* [Records]:

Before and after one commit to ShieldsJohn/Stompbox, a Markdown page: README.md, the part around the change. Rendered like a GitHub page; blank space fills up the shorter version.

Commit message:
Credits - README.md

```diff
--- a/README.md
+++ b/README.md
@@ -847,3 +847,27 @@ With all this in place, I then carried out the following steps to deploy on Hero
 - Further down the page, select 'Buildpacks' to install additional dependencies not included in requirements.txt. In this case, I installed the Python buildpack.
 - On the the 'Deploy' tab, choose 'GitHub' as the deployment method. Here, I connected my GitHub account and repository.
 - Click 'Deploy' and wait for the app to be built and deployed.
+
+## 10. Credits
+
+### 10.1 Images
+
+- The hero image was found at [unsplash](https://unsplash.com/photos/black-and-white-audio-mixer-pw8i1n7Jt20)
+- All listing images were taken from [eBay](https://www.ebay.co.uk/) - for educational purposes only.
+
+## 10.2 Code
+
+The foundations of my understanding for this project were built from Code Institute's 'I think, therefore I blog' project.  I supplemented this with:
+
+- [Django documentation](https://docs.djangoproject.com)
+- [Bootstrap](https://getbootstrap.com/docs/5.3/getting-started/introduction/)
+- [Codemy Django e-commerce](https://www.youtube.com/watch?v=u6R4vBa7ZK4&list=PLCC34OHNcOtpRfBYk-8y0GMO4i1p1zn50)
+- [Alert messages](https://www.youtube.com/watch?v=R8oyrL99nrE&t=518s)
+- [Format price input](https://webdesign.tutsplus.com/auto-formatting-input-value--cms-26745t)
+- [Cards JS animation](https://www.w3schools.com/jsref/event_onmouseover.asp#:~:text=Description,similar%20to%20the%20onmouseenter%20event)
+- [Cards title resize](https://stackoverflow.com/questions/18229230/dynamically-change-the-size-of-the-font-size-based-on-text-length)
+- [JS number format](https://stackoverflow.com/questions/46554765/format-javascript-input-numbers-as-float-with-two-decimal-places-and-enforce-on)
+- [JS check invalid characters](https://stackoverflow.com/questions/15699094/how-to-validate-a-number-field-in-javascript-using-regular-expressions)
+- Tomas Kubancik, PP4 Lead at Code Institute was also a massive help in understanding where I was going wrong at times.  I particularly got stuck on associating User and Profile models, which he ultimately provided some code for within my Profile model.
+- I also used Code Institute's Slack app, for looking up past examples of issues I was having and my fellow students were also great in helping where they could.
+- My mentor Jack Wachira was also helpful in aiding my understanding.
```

* [Work to complete]:
Only an exact copy of the data above will do.

* [Output of the task]:
Before and after one commit to ShieldsJohn/Stompbox, a Markdown page: README.md, the part around the change. Rendered like a GitHub page; blank space fills up the shorter version.

Commit message:
Credits - README.md

```diff
--- a/README.md
+++ b/README.md
@@ -847,3 +847,27 @@ With all this in place, I then carried out the following steps to deploy on Hero
 - Further down the page, select 'Buildpacks' to install additional dependencies not included in requirements.txt. In this case, I installed the Python buildpack.
 - On the the 'Deploy' tab, choose 'GitHub' as the deployment method. Here, I connected my GitHub account and repository.
 - Click 'Deploy' and wait for the app to be built and deployed.
+
+## 10. Credits
+
+### 10.1 Images
+
+- The hero image was found at [unsplash](https://unsplash.com/photos/black-and-white-audio-mixer-pw8i1n7Jt20)
+- All listing images were taken from [eBay](https://www.ebay.co.uk/) - for educational purposes only.
+
+## 10.2 Code
+
+The foundations of my understanding for this project were built from Code Institute's 'I think, therefore I blog' project.  I supplemented this with:
+
+- [Django documentation](https://docs.djangoproject.com)
+- [Bootstrap](https://getbootstrap.com/docs/5.3/getting-started/introduction/)
+- [Codemy Django e-commerce](https://www.youtube.com/watch?v=u6R4vBa7ZK4&list=PLCC34OHNcOtpRfBYk-8y0GMO4i1p1zn50)
+- [Alert messages](https://www.youtube.com/watch?v=R8oyrL99nrE&t=518s)
+- [Format price input](https://webdesign.tutsplus.com/auto-formatting-input-value--cms-26745t)
+- [Cards JS animation](https://www.w3schools.com/jsref/event_onmouseover.asp#:~:text=Description,similar%20to%20the%20onmouseenter%20event)
+- [Cards title resize](https://stackoverflow.com/questions/18229230/dynamically-change-the-size-of-the-font-size-based-on-text-length)
+- [JS number format](https://stackoverflow.com/questions/46554765/format-javascript-input-numbers-as-float-with-two-decimal-places-and-enforce-on)
+- [JS check invalid characters](https://stackoverflow.com/questions/15699094/how-to-validate-a-number-field-in-javascript-using-regular-expressions)
+- Tomas Kubancik, PP4 Lead at Code Institute was also a massive help in understanding where I was going wrong at times.  I particularly got stuck on associating User and Profile models, which he ultimately provided some code for within my Profile model.
+- I also used Code Institute's Slack app, for looking up past examples of issues I was having and my fellow students were also great in helping where they could.
+- My mentor Jack Wachira was also helpful in aiding my understanding.
```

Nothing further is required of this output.